- Always prepare for contingencies, including delays or unexpected costs such as early termination fees with vendors.
- Conduct a sensitivity analysis to understand the impact to your budget in case of unforeseen circumstances.
- Monitor and revise your estimates often to ensure your project is on-track.
- Ensure you have a payment system in place to ensure that vendors are paid in a timely manner and late payments don’t hold up your transition process.
6. End-to-End Planning
Plan for all activities impacting your move and the time and cost required for each activity. Once a budget has been developed, determine which department’s budget covers the costs. Common considerations include:
- Availability: If the move date is contingent on the completion of construction, be aware that prior to move in, permits must be obtained, utilities turned on, and also medical personnel must be trained before the final move.
- Purchasing of materials and equipment
- A complete inventory of all systems and equipment
- The cost of the move itself (including the mover, packing materials, a move manager)

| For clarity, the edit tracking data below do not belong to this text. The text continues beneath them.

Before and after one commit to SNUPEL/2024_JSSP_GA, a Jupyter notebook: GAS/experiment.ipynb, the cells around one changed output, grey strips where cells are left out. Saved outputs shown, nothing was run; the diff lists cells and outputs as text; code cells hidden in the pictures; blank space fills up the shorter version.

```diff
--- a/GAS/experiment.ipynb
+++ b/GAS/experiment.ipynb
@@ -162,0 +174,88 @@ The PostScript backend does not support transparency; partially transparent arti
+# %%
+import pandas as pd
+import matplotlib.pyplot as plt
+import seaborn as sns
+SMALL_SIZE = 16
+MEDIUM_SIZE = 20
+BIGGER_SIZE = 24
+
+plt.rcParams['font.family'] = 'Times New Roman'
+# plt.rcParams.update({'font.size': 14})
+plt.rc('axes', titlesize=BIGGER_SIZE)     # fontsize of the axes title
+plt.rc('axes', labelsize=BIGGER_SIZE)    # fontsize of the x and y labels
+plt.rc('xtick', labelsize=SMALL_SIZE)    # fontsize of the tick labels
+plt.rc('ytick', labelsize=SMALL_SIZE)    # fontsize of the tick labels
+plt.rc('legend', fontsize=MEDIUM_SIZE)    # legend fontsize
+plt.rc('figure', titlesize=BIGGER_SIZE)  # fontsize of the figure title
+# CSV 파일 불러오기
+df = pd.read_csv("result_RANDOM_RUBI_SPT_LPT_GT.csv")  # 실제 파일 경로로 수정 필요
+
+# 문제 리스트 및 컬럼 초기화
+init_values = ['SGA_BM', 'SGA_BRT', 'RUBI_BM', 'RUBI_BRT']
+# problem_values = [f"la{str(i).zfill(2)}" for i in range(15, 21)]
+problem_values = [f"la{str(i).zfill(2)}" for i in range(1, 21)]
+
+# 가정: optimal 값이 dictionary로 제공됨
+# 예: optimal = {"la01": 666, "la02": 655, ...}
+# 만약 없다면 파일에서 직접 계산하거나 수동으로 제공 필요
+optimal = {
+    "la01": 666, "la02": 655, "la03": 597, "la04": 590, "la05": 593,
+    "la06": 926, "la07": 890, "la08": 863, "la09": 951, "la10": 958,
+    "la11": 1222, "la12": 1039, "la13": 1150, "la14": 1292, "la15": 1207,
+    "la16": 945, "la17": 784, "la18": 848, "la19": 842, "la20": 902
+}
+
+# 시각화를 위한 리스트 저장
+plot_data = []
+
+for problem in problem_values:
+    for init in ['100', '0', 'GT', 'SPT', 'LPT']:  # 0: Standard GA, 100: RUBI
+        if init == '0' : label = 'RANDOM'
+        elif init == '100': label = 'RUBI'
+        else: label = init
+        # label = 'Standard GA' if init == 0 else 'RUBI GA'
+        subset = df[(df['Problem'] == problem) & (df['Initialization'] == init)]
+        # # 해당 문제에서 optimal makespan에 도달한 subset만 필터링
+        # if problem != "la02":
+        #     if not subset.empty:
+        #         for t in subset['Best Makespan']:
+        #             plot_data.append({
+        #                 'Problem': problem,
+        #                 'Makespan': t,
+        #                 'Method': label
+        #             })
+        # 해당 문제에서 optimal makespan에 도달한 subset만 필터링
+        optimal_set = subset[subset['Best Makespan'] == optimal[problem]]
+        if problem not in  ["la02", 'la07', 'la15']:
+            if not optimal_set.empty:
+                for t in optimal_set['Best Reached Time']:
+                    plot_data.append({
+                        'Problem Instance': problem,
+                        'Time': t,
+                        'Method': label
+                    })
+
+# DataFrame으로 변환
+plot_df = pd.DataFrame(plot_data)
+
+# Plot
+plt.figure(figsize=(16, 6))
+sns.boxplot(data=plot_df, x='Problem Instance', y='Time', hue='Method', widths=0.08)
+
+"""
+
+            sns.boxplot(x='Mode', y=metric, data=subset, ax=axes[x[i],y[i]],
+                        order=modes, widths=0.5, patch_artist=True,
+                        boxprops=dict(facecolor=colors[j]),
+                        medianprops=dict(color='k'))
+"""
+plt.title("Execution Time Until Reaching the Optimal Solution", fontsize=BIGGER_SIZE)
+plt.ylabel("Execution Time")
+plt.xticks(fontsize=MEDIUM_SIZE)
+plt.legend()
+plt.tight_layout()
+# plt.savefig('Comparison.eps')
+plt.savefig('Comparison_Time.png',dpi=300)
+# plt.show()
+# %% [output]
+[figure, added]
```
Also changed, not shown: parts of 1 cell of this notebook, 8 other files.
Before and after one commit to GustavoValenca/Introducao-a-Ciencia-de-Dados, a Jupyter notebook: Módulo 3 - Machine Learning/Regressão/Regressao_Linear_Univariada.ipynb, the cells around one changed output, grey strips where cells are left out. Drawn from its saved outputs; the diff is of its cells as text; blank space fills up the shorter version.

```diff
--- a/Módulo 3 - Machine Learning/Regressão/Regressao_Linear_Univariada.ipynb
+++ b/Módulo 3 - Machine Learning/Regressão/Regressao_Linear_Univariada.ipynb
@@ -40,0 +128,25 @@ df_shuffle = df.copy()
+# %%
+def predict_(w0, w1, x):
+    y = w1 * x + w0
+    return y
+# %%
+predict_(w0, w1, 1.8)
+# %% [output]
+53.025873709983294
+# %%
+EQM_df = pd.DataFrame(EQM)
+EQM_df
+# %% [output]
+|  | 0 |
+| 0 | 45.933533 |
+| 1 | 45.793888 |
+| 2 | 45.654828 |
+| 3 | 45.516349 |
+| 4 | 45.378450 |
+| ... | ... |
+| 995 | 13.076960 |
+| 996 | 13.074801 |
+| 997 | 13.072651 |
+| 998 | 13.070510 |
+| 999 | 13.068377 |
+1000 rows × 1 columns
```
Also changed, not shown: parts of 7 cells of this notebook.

- Set up of furnishings, IT systems (e.g., network, desktops, software, and phones) and electronics (e.g., PA system, TVs in hospital rooms)
- Interior decorating
- Costs associates with communications (e,g, mailings, posters, graphic design, and printing of materials)
- Costs associated with moving hospital patients from one facility to the other.
7. Create a Realistic Project Plan
When planning your move, it’s critical you have all your stakeholders’ full understanding and acceptance of the business rationale for making the move. There may be unforeseen disruptions along the way. Keeping everyone’s focus on the goal and having shared communication will help mediate complaints and conflicts.
Your project plan should address the following questions:
- What is your timeline for moving into the new facility or space in your existing location?
- What key initiatives are in progress that could potentially impact your timeline (i.e. cut over of EHR, HIPAA compliance, approvals dependent on external organizations such as the state)?
- What holidays, events, vacation times, and other activities might impact the timeline?
- Working from ideal deadlines, what needs to happen when?
- What risks have you identified and what mitigation strategies do you have in place should they occur?
- What is your contingency plan if timelines are not met?
8. Prepare to mediate
Conflicts are almost inevitable with a large transition. Things rarely go exactly as planned, so flexibility is key. When a dispute can’t be resolved quickly, it helps to have a good mediation plan in place.
With your comprehensive transition plan approved and in place, you’re ready to begin executing your move. Schedule a meeting with your stakeholders, review what needs to be completed when, and plan to make it happen. Be ready to make adjustments throughout the process, as with any move adaptability is important. While it may not make the move fun, it can certainly make it less stressful.